Science is taught daily at just one in five classrooms at the K-3 level, new national data indicate, and less than half of all elementary teachers surveyed feel very well-prepared to teach it. By contrast, almost all elementary classrooms focus daily on mathematics. Even so, students get substantially less classroom time for math than reading/language arts.
Teachers, on average, spend 35 minutes more each day on reading than math at grades K-3, the survey results show. Math makes slight headway in grades 4-6, where it trails reading by 22 minutes. Combined over an entire school year, that's a lot of minutes.
In fact, across a typical week, students spend more classroom time on reading than math and science combined, the data indicate.
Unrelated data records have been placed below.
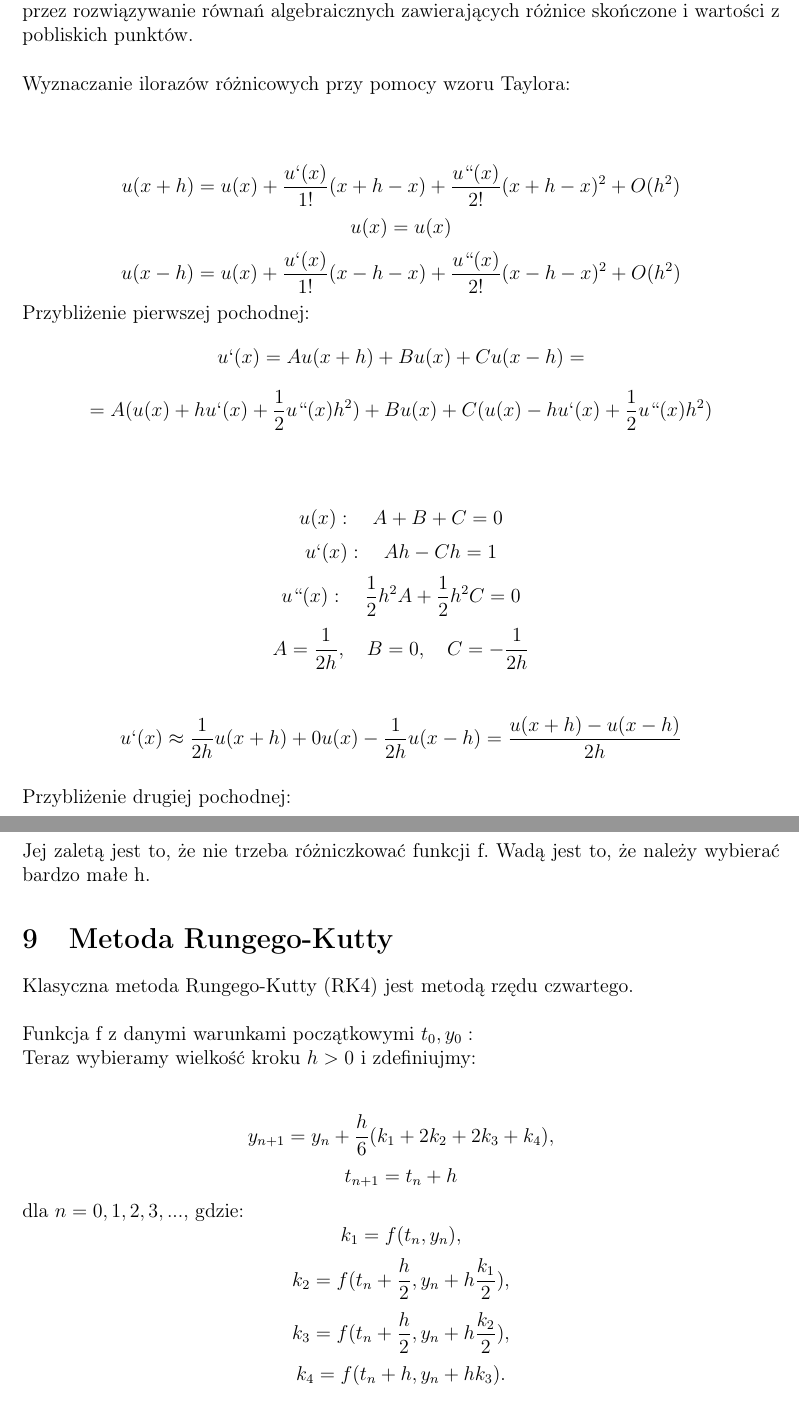
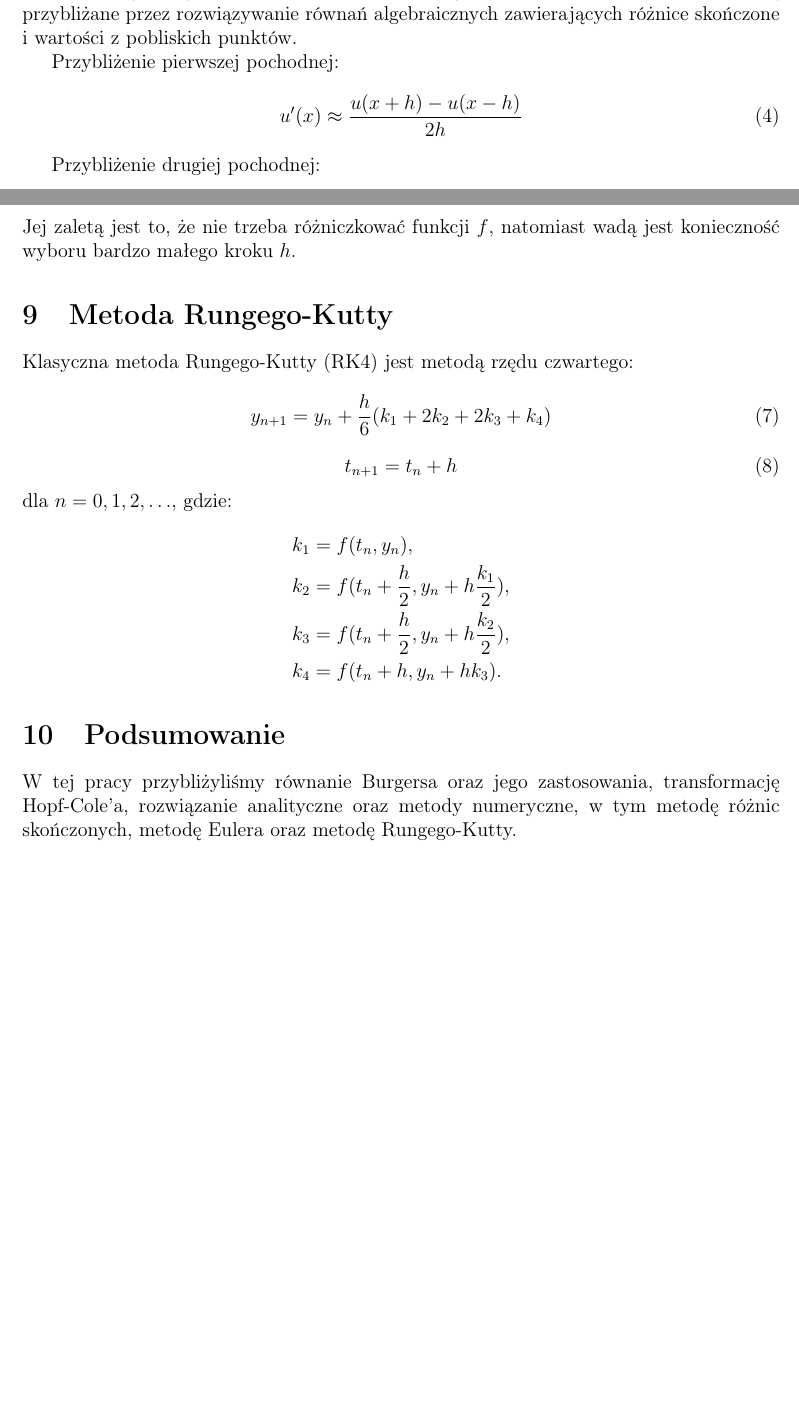
Before and after one commit to Proj-Spec-Burgers/Burgers_Equation_2024, a LaTeX document (wstep-teoretyczny/wstep-teoretyczny.tex): two parts of pages 5 and 6 of 6, joined at a grey line, cut so that both start at the same text, the shorter picture padded with empty space. Compiled offline with pdfLaTeX.

Commit message:
Add files via upload

```diff
--- a/wstep-teoretyczny/wstep-teoretyczny.tex
+++ b/wstep-teoretyczny/wstep-teoretyczny.tex
@@ -1,23 +1,23 @@
 \documentclass[a4paper,12pt]{article}
 
-% Ustawienia polskich znaków i kodowania
+
 \usepackage[utf8]{inputenc}
 \usepackage[T1]{fontenc}
 \usepackage[polish]{babel}
 
-% Ustawienia marginesów
 \usepackage{geometry}
 \geometry{left=2.5cm,right=2.5cm,top=2.5cm,bottom=2.5cm}
 
-% Pakiety dodatkowe
+
 \usepackage{amsmath}
 \usepackage{graphicx}
 \usepackage{hyperref}
-
+\usepackage{fancyhdr}
+\usepackage{tocloft}
 
 \newtheorem{theorem}{Twierdzenie}
 
-% Tytuł, autor, data
+
 \title{Numeryczne wyznaczanie rozwiązań równania Burgersa przy pomocy metody różnic skończonych}
 \author{Konrad Bonicki, Tomasz Orzechowski, Maciej Pestka}
 \date{\today}
@@ -122,5 +116,2 @@ Wyrażenie $E_n(x)$ nazywamy resztą Lagrange'a wzoru Taylora. Słowa "leży mi
-Metoda różnic skończonych to metoda numeryczna służąca do rozwiązywania równań różniczkowych poprzez przybliżanie pochodnych za pomocą różnic skończonych. Zarówno dziedzina przestrzenna, jak i czasowa są dyskretyzowane, czyli dzielone na skończoną liczbę przedziałów, a wartości rozwiązania na końcach tych przedziałów są przybliżane przez rozwiązywanie równań algebraicznych zawierających różnice skończone i wartości z pobliskich punktów.
-\\ \\
-Wyznaczanie ilorazów różnicowych przy pomocy wzoru Taylora: \\ \\
 
 
@@ -127,4 +120 @@ Wyznaczanie ilorazów różnicowych przy pomocy wzoru Taylora: \\ \\
 
-$$u(x+h) = u(x) + \frac{u`(x)}{1!}(x+h-x)+\frac{u``(x)}{2!}(x+h-x)^2+O(h^2)$$
-$$u(x)=u(x)$$
-$$u(x-h) = u(x) + \frac{u`(x)}{1!}(x-h-x)+\frac{u``(x)}{2!}(x-h-x)^2+O(h^2)$$
@@ -131,10 +135,9 @@ $$u(x-h) = u(x) + \frac{u`(x)}{1!}(x-h-x)+\frac{u``(x)}{2!}(x-h-x)^2+O(h^2)$$
+Metoda różnic skończonych polega na przybliżaniu pochodnych za pomocą różnic skończonych. Zarówno dziedzina przestrzenna, jak i czasowa są dyskretyzowane, czyli dzielone na skończoną liczbę przedziałów, a wartości rozwiązania na końcach tych przedziałów są przybliżane przez rozwiązywanie równań algebraicznych zawierających różnice skończone i wartości z pobliskich punktów.
+
 Przybliżenie pierwszej pochodnej:
-$$u`(x)=Au(x+h)+Bu(x)+Cu(x-h)=$$$$= A(u(x)+hu`(x)+\frac{1}{2}u``(x)h^2)+Bu(x)+C(u(x)-hu`(x)+\frac{1}{2}u``(x)h^2)$$
-\\ \\
-$$u(x): \quad A+B+C=0$$
-$$u`(x): \quad Ah-Ch=1$$
-$$u``(x): \quad \frac{1}{2}h^2A+\frac{1}{2}h^2C=0$$
-$$A=\frac{1}{2h},\quad B=0, \quad C=-\frac{1}{2h}$$\\
-$$u`(x) \approx \frac{1}{2h}u(x+h)+0u(x)-\frac{1}{2h}u(x-h)=\frac{u(x+h)-u(x-h)}{2h} $$\\
+\begin{equation}
+u'(x) \approx \frac{u(x+h) - u(x-h)}{2h}
+\end{equation}
+
 Przybliżenie drugiej pochodnej:
-$$u``(x)=Au(x+h)+Bu(x)+Cu(x-h)$$\\
+\begin{equation}
@@ -153 +147,0 @@ $$x(t+h) \approx x(t) +hf(t,x).$$
-Jej zaletą jest to, że nie trzeba różniczkować funkcji f. Wadą jest to, że należy wybierać bardzo małe h.
@@ -154,20 +152,22 @@ Jej zaletą jest to, że nie trzeba różniczkować funkcji f. Wadą jest to, ż
+Jej zaletą jest to, że nie trzeba różniczkować funkcji $f$, natomiast wadą jest konieczność wyboru bardzo małego kroku $h$.
+
 \section{Metoda Rungego-Kutty}
-Klasyczna metoda Rungego-Kutty (RK4) jest metodą rzędu czwartego.
-\\ \\
-Funkcja f z danymi warunkami początkowymi $t_0,y_0:$
-\\
-Teraz wybieramy wielkość kroku $h>0$ i zdefiniujmy:
-\\ \\
-$$y_{n+1}=y_n +\frac{h}{6}(k_1+2k_2+2k_3+k_4),$$
-$$t_{n+1}=t_n +h$$
-dla $n=0,1,2,3,...$, gdzie:
-$$k_1 = f(t_n,y_n),$$
-$$k_2 = f(t_n +\frac{h}{2}, y_n +h\frac{k_1}{2}),$$
-$$k_3 = f(t_n + \frac{h}{2}, y_n +h\frac{k_2}{2}),$$
-$$k_4=f(t_n+h,y_n+hk_3).$$
-\\ \\
-Metoda RK4 jest metodą czwartego rzędu, co oznacza, że błąd lokalny jest rzędu $O(h^5)$, podczas gdy błąd globalny jest rzędu $O(h^4)$.
+Klasyczna metoda Rungego-Kutty (RK4) jest metodą rzędu czwartego:
+\begin{equation}
+y_{n+1} = y_n + \frac{h}{6}(k_1 + 2k_2 + 2k_3 + k_4)
+\end{equation}
+\begin{equation}
+t_{n+1} = t_n + h
+\end{equation}
+dla $n=0,1,2,\ldots$, gdzie:
+\begin{align*}
+k_1 &= f(t_n, y_n), \\
+k_2 &= f(t_n + \frac{h}{2}, y_n + h\frac{k_1}{2}), \\
+k_3 &= f(t_n + \frac{h}{2}, y_n + h\frac{k_2}{2}), \\
+k_4 &= f(t_n + h, y_n + hk_3).
+\end{align*}
+
 \section{Podsumowanie}
-
+W tej pracy przybliżyliśmy równanie Burgersa oraz jego zastosowania, transformację Hopf-Cole'a, rozwiązanie analityczne oraz metody numeryczne, w tym metodę różnic skończonych, metodę Eulera oraz metodę Rungego-Kutty.
 
 \end{document}
```
Also changed, not shown: wstep-teoretyczny/wstep-teoretyczny.tex (62 more changed lines).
These are just a few findings in a rich set of results from a nationally representative survey of nearly 7,800 math and science teachers, released this month. Conducted last year with support from the National Science Foundation, the report on math and science education provides a host of data on the background of teachers, curriculum and instruction, and the availability of instructional resources.
I'll only be able to scratch the surface in this blog post, but let's hope it'll spark many readers to dig deeper for themselves. And I may well come back later with more analysis.
To be sure, the finding on the relative lack of science instruction at the elementary grades will come as little surprise to many readers. But the survey data help to put a finer point on the matter. For one, science seems to get more attention in the later elementary grades. Although one in five classrooms teach science daily at grades K-3, the figure rises to one in three in grades 4-6.
When converting this to a per-day average, the total is 19 minutes for science at grades K-3, and 24 minutes per day at grades 4-6. (To be clear, this average factors in days when no science instruction is offered.)
These figures actually represent a decline from 2000, when this national survey was last conducted. At that time, the grades K-3 figure was 23 minutes per day, and grades 4-6 was 31 minutes per day, according to Eric Banilower, a senior researcher at Horizon Research Inc., which conducted the study. These differences since 2000, he said, are statistically significant.
As for math and reading/language arts, here are the daily average figures for the 2012 survey:
• Reading/language arts (89 minutes)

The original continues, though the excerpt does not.